EXERCISE AIM: Copy each record exactly, word for word.

BEGIN DATA RECORDS

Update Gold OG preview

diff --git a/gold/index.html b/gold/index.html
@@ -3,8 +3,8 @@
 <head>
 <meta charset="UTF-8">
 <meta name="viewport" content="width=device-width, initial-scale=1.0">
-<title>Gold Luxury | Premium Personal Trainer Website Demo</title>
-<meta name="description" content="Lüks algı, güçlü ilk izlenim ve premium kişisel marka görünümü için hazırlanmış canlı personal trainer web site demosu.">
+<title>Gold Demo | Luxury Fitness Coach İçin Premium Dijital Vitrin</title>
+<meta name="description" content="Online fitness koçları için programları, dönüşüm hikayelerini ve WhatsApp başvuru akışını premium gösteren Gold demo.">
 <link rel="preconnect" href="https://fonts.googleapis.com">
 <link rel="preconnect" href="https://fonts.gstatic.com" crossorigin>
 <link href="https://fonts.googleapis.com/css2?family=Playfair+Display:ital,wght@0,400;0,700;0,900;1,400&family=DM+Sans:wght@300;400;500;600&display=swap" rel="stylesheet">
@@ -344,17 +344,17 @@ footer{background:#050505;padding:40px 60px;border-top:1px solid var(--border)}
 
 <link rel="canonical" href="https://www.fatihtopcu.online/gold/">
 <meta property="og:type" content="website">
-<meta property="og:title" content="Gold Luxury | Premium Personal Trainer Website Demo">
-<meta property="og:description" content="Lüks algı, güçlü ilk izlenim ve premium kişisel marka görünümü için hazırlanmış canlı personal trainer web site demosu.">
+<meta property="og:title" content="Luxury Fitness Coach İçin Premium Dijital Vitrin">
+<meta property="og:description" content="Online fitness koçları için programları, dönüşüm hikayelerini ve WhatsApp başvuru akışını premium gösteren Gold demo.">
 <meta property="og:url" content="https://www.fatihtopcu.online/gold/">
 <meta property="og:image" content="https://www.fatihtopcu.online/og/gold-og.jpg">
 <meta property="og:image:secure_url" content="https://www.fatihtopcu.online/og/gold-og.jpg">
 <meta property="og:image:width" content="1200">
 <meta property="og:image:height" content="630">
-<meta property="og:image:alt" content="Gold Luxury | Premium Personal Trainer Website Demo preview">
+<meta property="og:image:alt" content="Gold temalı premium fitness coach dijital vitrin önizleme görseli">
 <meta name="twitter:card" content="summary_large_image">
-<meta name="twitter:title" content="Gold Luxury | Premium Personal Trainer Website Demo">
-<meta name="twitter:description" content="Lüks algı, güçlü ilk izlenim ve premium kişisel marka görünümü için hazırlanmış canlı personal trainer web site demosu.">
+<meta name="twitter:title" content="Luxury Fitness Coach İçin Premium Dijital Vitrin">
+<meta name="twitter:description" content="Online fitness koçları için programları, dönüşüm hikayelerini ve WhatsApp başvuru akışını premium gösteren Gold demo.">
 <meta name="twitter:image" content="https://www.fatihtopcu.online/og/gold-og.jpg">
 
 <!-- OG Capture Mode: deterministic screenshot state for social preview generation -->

END DATA RECORDS

PROBLEM SOLUTION:
Update Gold OG preview

diff --git a/gold/index.html b/gold/index.html
@@ -3,8 +3,8 @@
 <head>
 <meta charset="UTF-8">
 <meta name="viewport" content="width=device-width, initial-scale=1.0">
-<title>Gold Luxury | Premium Personal Trainer Website Demo</title>
-<meta name="description" content="Lüks algı, güçlü ilk izlenim ve premium kişisel marka görünümü için hazırlanmış canlı personal trainer web site demosu.">
+<title>Gold Demo | Luxury Fitness Coach İçin Premium Dijital Vitrin</title>
+<meta name="description" content="Online fitness koçları için programları, dönüşüm hikayelerini ve WhatsApp başvuru akışını premium gösteren Gold demo.">
 <link rel="preconnect" href="https://fonts.googleapis.com">
 <link rel="preconnect" href="https://fonts.gstatic.com" crossorigin>
 <link href="https://fonts.googleapis.com/css2?family=Playfair+Display:ital,wght@0,400;0,700;0,900;1,400&family=DM+Sans:wght@300;400;500;600&display=swap" rel="stylesheet">
@@ -344,17 +344,17 @@ footer{background:#050505;padding:40px 60px;border-top:1px solid var(--border)}
 
 <link rel="canonical" href="https://www.fatihtopcu.online/gold/">
 <meta property="og:type" content="website">
-<meta property="og:title" content="Gold Luxury | Premium Personal Trainer Website Demo">
-<meta property="og:description" content="Lüks algı, güçlü ilk izlenim ve premium kişisel marka görünümü için hazırlanmış canlı personal trainer web site demosu.">
+<meta property="og:title" content="Luxury Fitness Coach İçin Premium Dijital Vitrin">
+<meta property="og:description" content="Online fitness koçları için programları, dönüşüm hikayelerini ve WhatsApp başvuru akışını premium gösteren Gold demo.">
 <meta property="og:url" content="https://www.fatihtopcu.online/gold/">
 <meta property="og:image" content="https://www.fatihtopcu.online/og/gold-og.jpg">
 <meta property="og:image:secure_url" content="https://www.fatihtopcu.online/og/gold-og.jpg">
 <meta property="og:image:width" content="1200">
 <meta property="og:image:height" content="630">
-<meta property="og:image:alt" content="Gold Luxury | Premium Personal Trainer Website Demo preview">
+<meta property="og:image:alt" content="Gold temalı premium fitness coach dijital vitrin önizleme görseli">
 <meta name="twitter:card" content="summary_large_image">
-<meta name="twitter:title" content="Gold Luxury | Premium Personal Trainer Website Demo">
-<meta name="twitter:description" content="Lüks algı, güçlü ilk izlenim ve premium kişisel marka görünümü için hazırlanmış canlı personal trainer web site demosu.">
+<meta name="twitter:title" content="Luxury Fitness Coach İçin Premium Dijital Vitrin">
+<meta name="twitter:description" content="Online fitness koçları için programları, dönüşüm hikayelerini ve WhatsApp başvuru akışını premium gösteren Gold demo.">
 <meta name="twitter:image" content="https://www.fatihtopcu.online/og/gold-og.jpg">
 
 <!-- OG Capture Mode: deterministic screenshot state for social preview generation -->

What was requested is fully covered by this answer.